You wear more than one hat in the field of YA literature! Could you fill us in on your other activities in the field?
I’m the past-president of the Assembly on Literature for Adolescents, the largest professional group devoted to the study of young adult literature. I served on the ALAN Board of Directors for almost ten years.
In addition, I wrote an interview column for Teacher Librarian magazine and was a book reviewer. I’ve published books and article of literary criticism about the YA field.
How do the various “Davids” in YA literature inform one another? Do they always get along?
The author David is informed more by the scholar David than vice-versa. Publishing is a business, and working as ALAN president has given me great insight on how marketing, sales, and promotion work.
Because I was aware of how marketing-and-publicity departments choose authors and books to promote, along with where they are promoted and why, I was very informed about what happened after Soul Enchilada left my hands for the final time. I feel like I have a broader view of the field of young adult literature and how I how as a writer I fit into it.
Other than your own, so far what are your favorite YA novels of 2009 and why?
What can your fans look forward to next?
That’s a great question. I wish I knew the answer!
Right now, I’m trying to find a knock-out idea for my second book. I’m a genre writer and reader, so it will be some fusion of science fiction, fantasy, mystery, and comedy. But it will be YA.
Several librarians have asked about a sequel for Soul Enchilada. I have ideas, but only time will tell if there will be a second helping of Enchilada. In the meantime, read Soul Enchilada again. It will be a different book the second time through.
What do you do outside the world of books?
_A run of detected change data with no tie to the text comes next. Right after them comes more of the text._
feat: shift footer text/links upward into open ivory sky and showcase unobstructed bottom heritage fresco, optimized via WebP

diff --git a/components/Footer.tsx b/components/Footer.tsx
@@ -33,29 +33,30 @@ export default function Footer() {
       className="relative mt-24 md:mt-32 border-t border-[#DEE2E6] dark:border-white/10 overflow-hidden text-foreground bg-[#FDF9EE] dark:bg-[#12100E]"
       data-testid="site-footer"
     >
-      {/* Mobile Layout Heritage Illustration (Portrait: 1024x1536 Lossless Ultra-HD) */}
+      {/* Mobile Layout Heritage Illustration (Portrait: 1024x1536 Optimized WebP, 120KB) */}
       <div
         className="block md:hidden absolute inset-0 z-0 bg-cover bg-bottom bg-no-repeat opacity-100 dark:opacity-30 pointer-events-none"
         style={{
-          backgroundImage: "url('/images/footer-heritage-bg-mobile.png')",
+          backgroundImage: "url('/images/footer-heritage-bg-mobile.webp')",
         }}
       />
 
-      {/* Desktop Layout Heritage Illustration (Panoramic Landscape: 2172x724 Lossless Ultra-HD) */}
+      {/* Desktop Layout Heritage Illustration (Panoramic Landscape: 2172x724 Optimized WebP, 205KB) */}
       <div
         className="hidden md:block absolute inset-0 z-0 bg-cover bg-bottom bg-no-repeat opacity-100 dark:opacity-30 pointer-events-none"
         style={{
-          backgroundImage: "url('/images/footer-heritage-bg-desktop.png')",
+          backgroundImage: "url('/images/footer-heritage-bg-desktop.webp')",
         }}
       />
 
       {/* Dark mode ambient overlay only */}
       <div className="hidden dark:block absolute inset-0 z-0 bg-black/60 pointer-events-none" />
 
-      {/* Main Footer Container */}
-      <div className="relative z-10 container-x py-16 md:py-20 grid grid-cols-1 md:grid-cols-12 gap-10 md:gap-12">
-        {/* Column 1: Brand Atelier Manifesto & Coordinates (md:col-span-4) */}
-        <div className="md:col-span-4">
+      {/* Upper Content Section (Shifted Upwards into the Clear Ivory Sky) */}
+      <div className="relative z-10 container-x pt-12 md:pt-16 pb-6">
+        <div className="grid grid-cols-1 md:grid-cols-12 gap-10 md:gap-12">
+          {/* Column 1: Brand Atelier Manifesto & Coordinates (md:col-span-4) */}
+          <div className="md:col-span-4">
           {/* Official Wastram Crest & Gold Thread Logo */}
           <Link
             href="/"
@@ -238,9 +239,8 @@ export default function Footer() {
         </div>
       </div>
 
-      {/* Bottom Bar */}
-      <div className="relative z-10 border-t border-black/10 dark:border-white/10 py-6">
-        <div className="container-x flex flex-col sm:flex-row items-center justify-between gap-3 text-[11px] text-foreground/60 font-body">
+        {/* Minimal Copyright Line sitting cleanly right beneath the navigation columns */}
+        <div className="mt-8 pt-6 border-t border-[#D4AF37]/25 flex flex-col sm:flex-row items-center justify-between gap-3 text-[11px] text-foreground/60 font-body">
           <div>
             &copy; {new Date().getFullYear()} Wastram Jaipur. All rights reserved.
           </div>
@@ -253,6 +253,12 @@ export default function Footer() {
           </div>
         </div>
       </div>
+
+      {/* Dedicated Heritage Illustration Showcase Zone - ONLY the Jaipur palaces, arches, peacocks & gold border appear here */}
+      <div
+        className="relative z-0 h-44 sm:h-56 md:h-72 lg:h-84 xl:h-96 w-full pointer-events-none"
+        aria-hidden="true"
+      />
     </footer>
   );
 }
There’s a world outside of books? Who knew? My official job is Associate Professor of English Education at the University of North Carolina Wilmington, but because I have two middle school daughters, I’m really a chauffeur. Preferably, a silent and invisible chauffeur, if my girls had their way.
Is there anything you’d like to add?
Add? No, I’ve never been very good at math. Please visit me at www.davidmacinnsgill.com or www.soulenchilada.com to read my blog, get for more info about Soul Enchilada and the audiobook from Brilliance Audio, send me email, find examples of essays exploring themes in Laurie Halse Anderson‘s Twisted (Viking, 2007). You know, the usual stuff.
An “action-packed, power-punch of a debut” –Kirkus (starred)
“Delightfully wacky” –Horn Book
“Gill knows what will make teens laugh” –Publishers Weekly
“Bug is a refreshingly gutsy female protagonist…that will win over readers.” –Booklist
“A powerful voice of young adult literature” —Chris Crutcher
“Wonderful and unexpectedly touching…” —Melissa Marr
“Tasty” —Teri Lesesne
“Warm, funny, and full of grace…. Highly recommended.” —Greg Leitich Smith